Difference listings
******

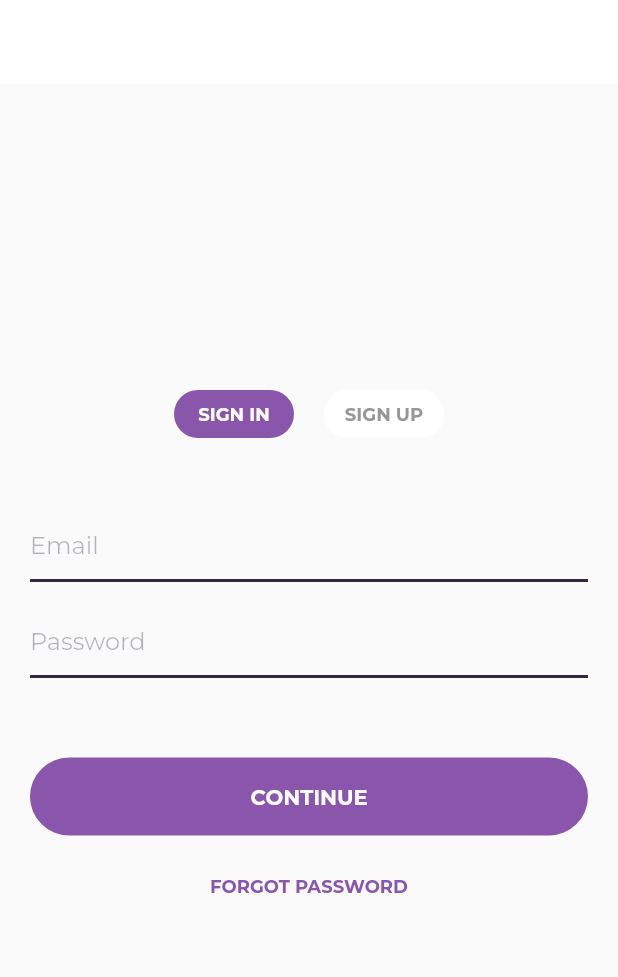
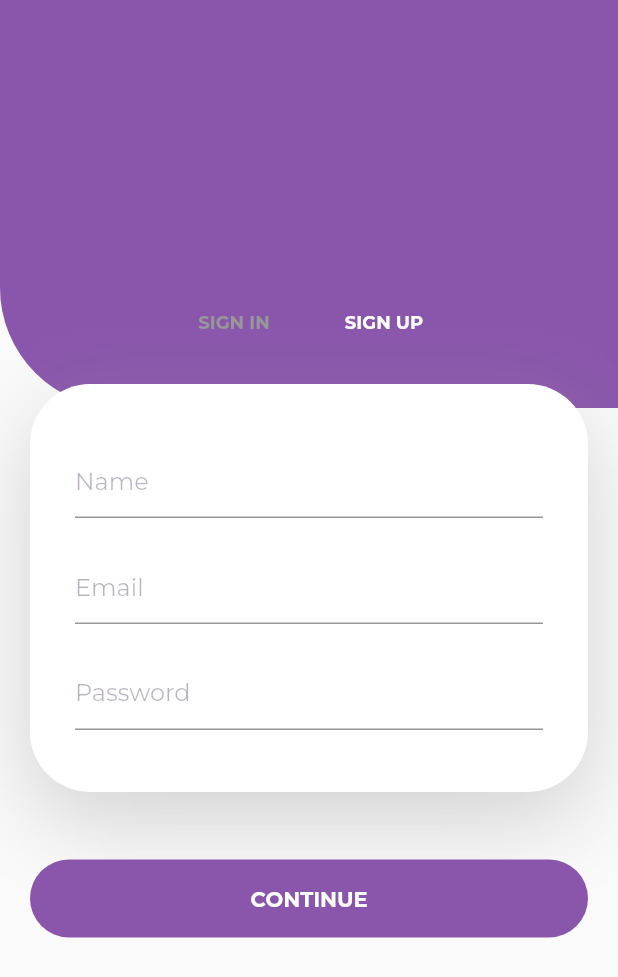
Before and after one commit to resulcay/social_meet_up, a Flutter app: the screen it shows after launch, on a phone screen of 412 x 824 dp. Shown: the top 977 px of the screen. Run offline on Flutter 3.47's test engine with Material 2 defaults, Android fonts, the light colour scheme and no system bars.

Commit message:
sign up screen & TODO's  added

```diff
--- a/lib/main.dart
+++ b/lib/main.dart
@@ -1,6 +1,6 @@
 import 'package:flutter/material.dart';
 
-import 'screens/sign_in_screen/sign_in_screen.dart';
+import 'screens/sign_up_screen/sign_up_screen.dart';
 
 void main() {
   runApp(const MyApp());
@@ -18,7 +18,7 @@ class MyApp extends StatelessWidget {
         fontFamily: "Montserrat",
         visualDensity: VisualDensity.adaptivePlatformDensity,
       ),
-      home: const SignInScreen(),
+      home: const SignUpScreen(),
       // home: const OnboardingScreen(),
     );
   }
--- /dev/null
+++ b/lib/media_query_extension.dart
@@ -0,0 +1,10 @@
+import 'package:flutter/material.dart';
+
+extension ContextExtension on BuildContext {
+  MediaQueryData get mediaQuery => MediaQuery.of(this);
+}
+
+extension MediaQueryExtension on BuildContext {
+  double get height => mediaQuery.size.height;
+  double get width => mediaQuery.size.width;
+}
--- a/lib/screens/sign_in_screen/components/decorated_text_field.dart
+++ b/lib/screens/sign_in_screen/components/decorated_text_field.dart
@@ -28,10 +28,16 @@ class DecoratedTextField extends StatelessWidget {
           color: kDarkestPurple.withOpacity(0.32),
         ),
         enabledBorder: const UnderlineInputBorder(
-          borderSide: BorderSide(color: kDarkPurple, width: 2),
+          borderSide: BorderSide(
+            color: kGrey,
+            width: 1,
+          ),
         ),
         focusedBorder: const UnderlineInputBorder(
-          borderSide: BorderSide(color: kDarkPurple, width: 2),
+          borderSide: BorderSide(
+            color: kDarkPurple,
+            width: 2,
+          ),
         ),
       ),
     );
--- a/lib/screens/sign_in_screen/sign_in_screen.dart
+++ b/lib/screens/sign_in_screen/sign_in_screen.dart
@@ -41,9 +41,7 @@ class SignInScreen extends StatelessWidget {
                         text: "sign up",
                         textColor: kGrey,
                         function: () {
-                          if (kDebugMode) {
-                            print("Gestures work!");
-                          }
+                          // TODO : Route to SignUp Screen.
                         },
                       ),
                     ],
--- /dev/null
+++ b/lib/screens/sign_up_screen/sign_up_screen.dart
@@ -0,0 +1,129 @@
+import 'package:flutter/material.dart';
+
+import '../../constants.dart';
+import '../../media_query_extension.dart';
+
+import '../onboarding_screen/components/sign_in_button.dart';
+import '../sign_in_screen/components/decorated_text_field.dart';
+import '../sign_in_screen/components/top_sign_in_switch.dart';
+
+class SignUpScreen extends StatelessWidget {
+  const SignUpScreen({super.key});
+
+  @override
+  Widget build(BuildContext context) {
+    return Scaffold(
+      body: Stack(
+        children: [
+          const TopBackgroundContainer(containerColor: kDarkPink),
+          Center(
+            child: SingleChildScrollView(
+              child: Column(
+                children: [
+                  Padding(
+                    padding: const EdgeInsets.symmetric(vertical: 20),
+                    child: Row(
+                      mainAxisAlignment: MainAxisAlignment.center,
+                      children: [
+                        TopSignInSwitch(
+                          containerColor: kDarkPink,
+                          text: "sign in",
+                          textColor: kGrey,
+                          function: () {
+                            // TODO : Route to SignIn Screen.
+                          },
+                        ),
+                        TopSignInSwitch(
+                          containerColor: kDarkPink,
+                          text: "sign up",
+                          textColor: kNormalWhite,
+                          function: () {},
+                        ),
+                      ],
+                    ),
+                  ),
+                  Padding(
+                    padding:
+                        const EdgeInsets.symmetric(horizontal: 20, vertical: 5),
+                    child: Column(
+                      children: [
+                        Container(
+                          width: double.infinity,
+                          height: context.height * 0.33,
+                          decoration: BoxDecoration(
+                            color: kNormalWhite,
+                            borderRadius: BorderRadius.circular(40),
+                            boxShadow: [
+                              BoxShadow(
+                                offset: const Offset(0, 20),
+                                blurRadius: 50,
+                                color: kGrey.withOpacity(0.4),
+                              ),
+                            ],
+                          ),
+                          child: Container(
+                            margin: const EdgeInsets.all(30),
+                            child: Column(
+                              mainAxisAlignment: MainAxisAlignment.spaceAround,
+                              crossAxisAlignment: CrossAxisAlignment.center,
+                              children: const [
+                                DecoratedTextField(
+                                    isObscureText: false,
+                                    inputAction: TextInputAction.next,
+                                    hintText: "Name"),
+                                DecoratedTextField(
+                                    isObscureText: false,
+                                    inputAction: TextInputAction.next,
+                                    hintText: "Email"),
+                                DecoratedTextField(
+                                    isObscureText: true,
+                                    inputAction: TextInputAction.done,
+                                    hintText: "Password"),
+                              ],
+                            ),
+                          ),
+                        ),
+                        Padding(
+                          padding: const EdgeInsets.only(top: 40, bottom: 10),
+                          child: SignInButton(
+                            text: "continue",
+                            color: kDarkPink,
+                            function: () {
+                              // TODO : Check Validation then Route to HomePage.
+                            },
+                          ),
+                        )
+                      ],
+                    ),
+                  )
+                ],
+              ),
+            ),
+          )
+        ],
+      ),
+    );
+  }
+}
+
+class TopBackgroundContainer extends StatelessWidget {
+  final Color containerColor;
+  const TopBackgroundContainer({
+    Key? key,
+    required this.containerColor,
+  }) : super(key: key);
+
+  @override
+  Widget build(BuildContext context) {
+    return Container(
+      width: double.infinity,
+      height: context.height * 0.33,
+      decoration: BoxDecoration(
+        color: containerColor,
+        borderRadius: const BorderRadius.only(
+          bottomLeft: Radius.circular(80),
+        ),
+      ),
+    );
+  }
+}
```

******

* Task item:
Show a copy of each line from the data that includes the word "containerColor".

* Result for this task:
+          const TopBackgroundContainer(containerColor: kDarkPink),
+                          containerColor: kDarkPink,
+                          containerColor: kDarkPink,
+  final Color containerColor;
+    required this.containerColor,
+        color: containerColor,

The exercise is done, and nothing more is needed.